This is the third post of the series, celebrating the brilliant winners of the #plantscistory2021 contest and their stories. 

Maria Park is a PhD Student at the University of Minnesota. Her interests are forest biodiversity loss, plant ecophysiology, climate change, plant-soil interactions, remote sensing/spectral biology, and art-based science communication.

Maria presented for #plantscistory2021 contest a fantastic set of haikus about changing habitats on Twitter, accompanied by delightful watercolour paintings.  

She kindly accepted to answer some questions about her interest in this topic and the process to create her story. 

How did you build the story? What was the process of creating it?

I found out about the #PlantSciStory2021 scicomm challenge at the perfect time because I was in the process of identifying and refining the different axes of my research. Therefore, I took the #PlantSciStory prompt as an opportunity to practice explaining my research ideas to the public in a concise manner.

This is the third post of the series, celebrating the brilliant winners of the #plantscistory2021 contest and their stories.

How did you choose the media and the language included in the story?

For me, painting is a sort of natural experiment. Watercolours embody feelings of freedom, uncertainty, and nature. You can draw lines to contain it, but the water and pigments are not bound to these borders. Each time I use the medium, I learn something new about how the materials interact to create a visual composition. Using watercolours, pen, and pencil, I illustrated trees of the experiment that represented the different foci of my research.

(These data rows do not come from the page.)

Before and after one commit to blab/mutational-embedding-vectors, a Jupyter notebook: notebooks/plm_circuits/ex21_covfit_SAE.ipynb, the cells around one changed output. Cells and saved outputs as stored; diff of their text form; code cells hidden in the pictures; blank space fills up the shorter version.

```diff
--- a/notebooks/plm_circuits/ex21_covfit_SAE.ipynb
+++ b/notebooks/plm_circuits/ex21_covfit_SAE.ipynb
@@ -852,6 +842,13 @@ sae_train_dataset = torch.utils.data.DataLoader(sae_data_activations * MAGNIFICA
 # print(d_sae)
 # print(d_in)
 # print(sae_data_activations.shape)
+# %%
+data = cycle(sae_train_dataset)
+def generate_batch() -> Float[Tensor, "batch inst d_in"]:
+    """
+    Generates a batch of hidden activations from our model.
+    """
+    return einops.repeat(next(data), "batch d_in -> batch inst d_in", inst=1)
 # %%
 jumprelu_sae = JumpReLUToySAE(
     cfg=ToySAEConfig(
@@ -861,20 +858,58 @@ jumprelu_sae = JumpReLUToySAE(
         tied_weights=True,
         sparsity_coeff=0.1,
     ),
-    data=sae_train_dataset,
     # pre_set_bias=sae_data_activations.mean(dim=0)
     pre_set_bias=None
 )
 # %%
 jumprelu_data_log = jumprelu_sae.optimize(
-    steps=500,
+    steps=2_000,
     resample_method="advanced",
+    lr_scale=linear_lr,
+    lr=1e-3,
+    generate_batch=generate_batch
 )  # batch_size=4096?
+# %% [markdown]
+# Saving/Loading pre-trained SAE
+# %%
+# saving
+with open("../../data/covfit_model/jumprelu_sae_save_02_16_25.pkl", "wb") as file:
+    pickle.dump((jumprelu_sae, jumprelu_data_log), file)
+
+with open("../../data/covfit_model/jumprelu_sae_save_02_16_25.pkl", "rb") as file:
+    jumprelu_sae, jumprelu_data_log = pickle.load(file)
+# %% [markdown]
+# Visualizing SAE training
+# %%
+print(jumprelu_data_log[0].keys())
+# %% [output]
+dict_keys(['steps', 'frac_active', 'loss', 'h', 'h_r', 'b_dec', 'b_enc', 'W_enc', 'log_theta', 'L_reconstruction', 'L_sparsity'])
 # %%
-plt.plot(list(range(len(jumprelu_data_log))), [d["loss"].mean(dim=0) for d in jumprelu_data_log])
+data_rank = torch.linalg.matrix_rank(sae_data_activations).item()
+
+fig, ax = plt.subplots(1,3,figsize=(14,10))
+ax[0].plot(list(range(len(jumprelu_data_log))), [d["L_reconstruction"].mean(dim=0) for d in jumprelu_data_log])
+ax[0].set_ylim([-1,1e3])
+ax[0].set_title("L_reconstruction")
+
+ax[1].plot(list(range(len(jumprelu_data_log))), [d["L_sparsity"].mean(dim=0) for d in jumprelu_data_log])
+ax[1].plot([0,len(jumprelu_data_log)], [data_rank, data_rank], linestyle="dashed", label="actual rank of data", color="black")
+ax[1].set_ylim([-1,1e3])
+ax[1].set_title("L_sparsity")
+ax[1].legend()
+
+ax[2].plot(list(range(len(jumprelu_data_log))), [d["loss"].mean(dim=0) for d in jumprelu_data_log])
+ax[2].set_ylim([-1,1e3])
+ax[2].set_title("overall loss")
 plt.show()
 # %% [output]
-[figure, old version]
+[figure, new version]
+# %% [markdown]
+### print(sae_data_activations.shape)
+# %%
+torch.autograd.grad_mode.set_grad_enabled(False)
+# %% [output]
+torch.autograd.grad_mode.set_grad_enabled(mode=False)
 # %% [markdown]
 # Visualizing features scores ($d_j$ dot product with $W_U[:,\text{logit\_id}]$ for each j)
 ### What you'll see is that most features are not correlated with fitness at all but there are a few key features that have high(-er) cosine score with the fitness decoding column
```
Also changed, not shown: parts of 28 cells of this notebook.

As for the language, a friend had recently reminded me of my love of poetry. I find myself drawn to haikus in particular. The act of composing a haiku pushes me to choose words deliberately and creatively. Each word contains meaning and has a role to play in the telling of the overarching story. I thought this poetry form was fitting for the #plantscistory challenge.

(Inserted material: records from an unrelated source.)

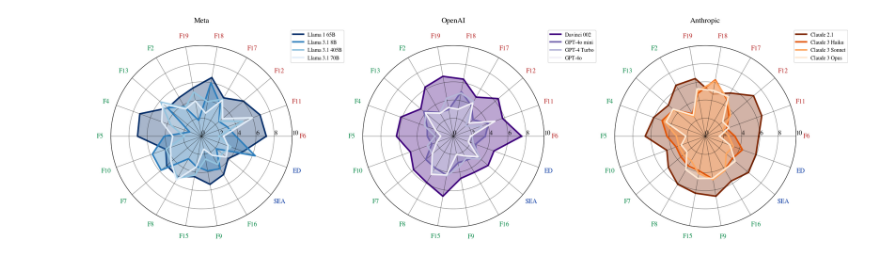
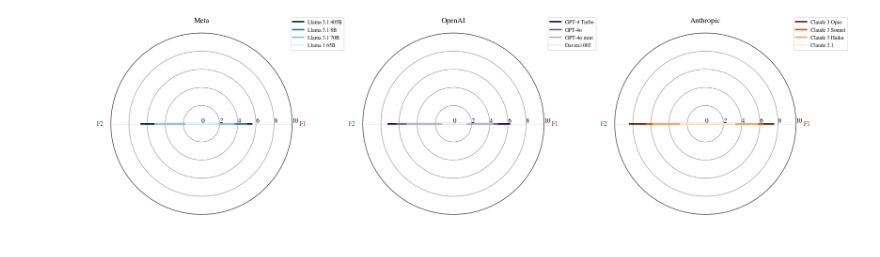
Before and after one commit to ronanhansel/reeval-multi, a Jupyter notebook: mirt-official/demo-non-rotational.ipynb, the cells around one changed output. Saved outputs shown, nothing was run; the diff lists cells and outputs as text; code cells hidden in the pictures.

```diff
--- a/mirt-official/demo-non-rotational.ipynb
+++ b/mirt-official/demo-non-rotational.ipynb
@@ -6,7 +6,7 @@ from load_params import load_and_rotate
 
 resmat = pd.read_pickle("../data/resmat.pkl")
 
-theta, a, b = load_and_rotate(rotation=None, model_path='./output/mirt_model_k19_auc89.pt')
+theta, a, b = load_and_rotate(rotation=None, model_path='../data/mirt_model_k2_rep0.pt')
 
 # varimax, oblimax, quartimax, equamax, geomin_ort, promax, oblimin, quartimin, geomin_obl
 
@@ -118,0 +164,15 @@ Number of unique scenarios: 22
+# %%
+
+from collections import defaultdict
+
+# 1. Assume sorted_nan_counts Series exists from the code above
+
+# 2. Initialize a defaultdict and loop through the Series
+grouped_models_dd = defaultdict(list)
+
+for model, count in sorted_nan_counts.items():
+    grouped_models_dd[count].append(model)
+
+# 3. Convert to a regular dict (optional) and print
+grouped_models_dd = dict(grouped_models_dd)
+print(grouped_models_dd)
@@ -128,7 +231,7 @@ for col in df_theta.columns[1:]:  # skip F1
 scores = {}
 scores['score_1'] = pd.Series(df_theta['F1'], index=resmat.index)
 
-for j in range(2, 20):  # F2 to F19
+for j in range(2, df_theta.shape[1] + 1):  # F2 to F19
     scores[f'score_{j}'] = pd.Series(
         df_theta['F1'] + theta_std[f'F{j}'],
         index=resmat.index
@@ -170,25 +273,8 @@ model_name_mapping = {
 
 
 scores_mapping = {
-    # 'F1': scores['score_1'],
+    'F1': scores['score_1'],
     'F2': scores['score_2'],
-    'F3': scores['score_3'],
-    'F4': scores['score_4'],
-    'F5': scores['score_5'],
-    'F6': scores['score_6'],
-    'F7': scores['score_7'],
-    'F8': scores['score_8'],
-    'F9': scores['score_9'],
-    'F10': scores['score_10'],
-    'F11': scores['score_11'],
-    'F12': scores['score_12'],
-    'F13': scores['score_13'],
-    'F14': scores['score_14'],
-    'F15': scores['score_15'],
-    'F16': scores['score_16'],
-    'F17': scores['score_17'],
-    'F18': scores['score_18'],
-    'F19': scores['score_19'],
 }
 
 skill_scores = pd.DataFrame(scores_mapping)
@@ -196,30 +282,31 @@ skill_scores = pd.DataFrame(scores_mapping)
 # Psychometric Groupings of AI Capability Dimensions
 
 reasoning = {
-    'F6': ('Abstract Reasoning', 'F6'),
-    'F11': ('General Problem Solving', 'F11'),
-    'F12': ('Procedural and Generative Planning', 'F12'),
-    'F17': ('Complex Reasoning', 'F17'),
-    'F18': ('Application of External Knowledge', 'F18'),
-    'F19': ('Formal Reasoning and Procedural Adherence', 'F19')
+    'F1': ('Abstract Reasoning', 'F1'),
+    # 'F6': ('Abstract Reasoning', 'F6'),
+    # 'F11': ('General Problem Solving', 'F11'),
+    # 'F12': ('Procedural and Generative Planning', 'F12'),
+    # 'F17': ('Complex Reasoning', 'F17'),
+    # 'F18': ('Application of External Knowledge', 'F18'),
+    # 'F19': ('Formal Reasoning and Procedural Adherence', 'F19')
 }
 
 comprehension = {
     'F2': ('In-Context Retrieval', 'F2'),
-    'F13': ('In-Context Analysis', 'F13'),
-    'F4': ('Literal Reading Comprehension', 'F4'),
-    'F5': ('Procedural Comprehension', 'F5'),
-    'F10': ('Descriptive Comprehension', 'F10'),
-    'F7': ('Dense and Formal Language Comprehension', 'F7'),
-    'F8': ('Internal Knowledge and Application', 'F8'),
-    'F15': ('General Verbal Comprehension', 'F15'),
-    'F9': ('Verbal Fluency', 'F9'),
-    'F16': ('Informal Language Comprehension', 'F16')
+    # 'F13': ('In-Context Analysis', 'F13'),
+    # 'F4': ('Literal Reading Comprehension', 'F4'),
+    # 'F5': ('Procedural Comprehension', 'F5'),
+    # 'F10': ('Descriptive Comprehension', 'F10'),
+    # 'F7': ('Dense and Formal Language Comprehension', 'F7'),
+    # 'F8': ('Internal Knowledge and Application', 'F8'),
+    # 'F15': ('General Verbal Comprehension', 'F15'),
+    # 'F9': ('Verbal Fluency', 'F9'),
+    # 'F16': ('Informal Language Comprehension', 'F16')
 }
 
 style = {
-    'F3': ('Safet and Ethics Alignment', 'SEA'),
-    'F14': ('Expansive Discourse', 'ED')
+    # 'F3': ('Safet and Ethics Alignment', 'SEA'),
+    # 'F14': ('Expansive Discourse', 'ED')
 }
 
 # --- START OF CHANGE 1: Define colors and map skills to groups ---
@@ -328,34 +415,34 @@ for i, (company_key, company_name) in enumerate(zip(company_keys, company_names)
     if models:
         model_data = skill_scores.loc[models].values
         display_names = [model_name_mapping.get(model, model) for model in models]
         if company_key == 'meta':
             colors = plt.cm.Blues_r(np.linspace(0, 0.9, len(models)))
         elif company_key == 'openai':
             colors = plt.cm.Purples_r(np.linspace(0, 0.9, len(models)))
         elif company_key == 'anthropic':
             colors = plt.cm.Oranges_r(np.linspace(0, 0.9, len(models)))
 
         create_radar_chart(model_data, abbreviated_labels, company_name, axes[i],
                            colors=colors, model_names=display_names, label_colors=label_colors)
 
         axes[i].set_title(company_name, size=14, weight='bold', pad=20)
         axes[i].legend(loc='upper right', bbox_to_anchor=(1.3, 1.1), fontsize=10)
     else:
         axes[i].text(0.5, 0.5, f'No {company_name} models found', transform=axes[i].transAxes, ha='center', va='center')
         axes[i].set_title(company_name, size=14, weight='bold', pad=20)
 
 plt.tight_layout()
 plt.savefig('../result/model_families_all_skill_radar_charts.pdf', bbox_inches='tight')
 plt.show()
 
 print("Selected models for radar charts:")
 for company, models in selected_models.items():
     print(f"\n{company.upper()}:")
     for model in models:
         formal_name = model_name_mapping.get(model, model)
         print(f"  {formal_name}")
 # %% [output]
-[figure, old version]
+[figure, new version]
 Selected models for radar charts:
 
 META:
```
Also changed, not shown: parts of 8 cells of this notebook, 1 other file.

Why this topic? Why is it important? Why is it important to you?

I am concerned about how losing biodiversity will affect ecosystem processes. How will human-induced environmental changes shift existing forest community dynamics? There is an infinite number of unknowns when it comes to predicting the future. However, I believe that we should not be put off by this uncertainty. Rather, we should embrace the possibility of a more sustainable world and strive towards that. We have a moral responsibility to coexist with the other organisms that inhabit this Earth. Let us do our best to get along with our neighbours –human and non-human alike.

Maria Park full story:

Follow Maria Park at @chirpark on Twitter.

Since 2019 The Global Plant Council and Plants, People, Planet have teamed up to run an annual scicomm-based contest. Check out the 2019 #PlantSciART, 2020 #PlantSciVID and the #PlantSciStory2021 call!

About Plants, People, Planet

Plants, People, Planet is an Open Access journal that aims to promote outstanding plant-based research in its broadest sense and to celebrate everything new, innovative, and exciting in plant sciences that is relevant to society and people’s daily lives. The journal is owned by the New Phytologist Foundation, a not-for-profit organisation focused on the promotion and advancement of plant science. Find out more.

About The Global Plant Council

The Global Plant Council is a coalition of 27 national, regional, and international organizations representing plant, crop, agricultural, and environmental sciences across the globe. GPC aim is to promote plant science across borders & disciplines, supporting those involved in research, education, and training, and to increase awareness of plant research in science and society. Find out more.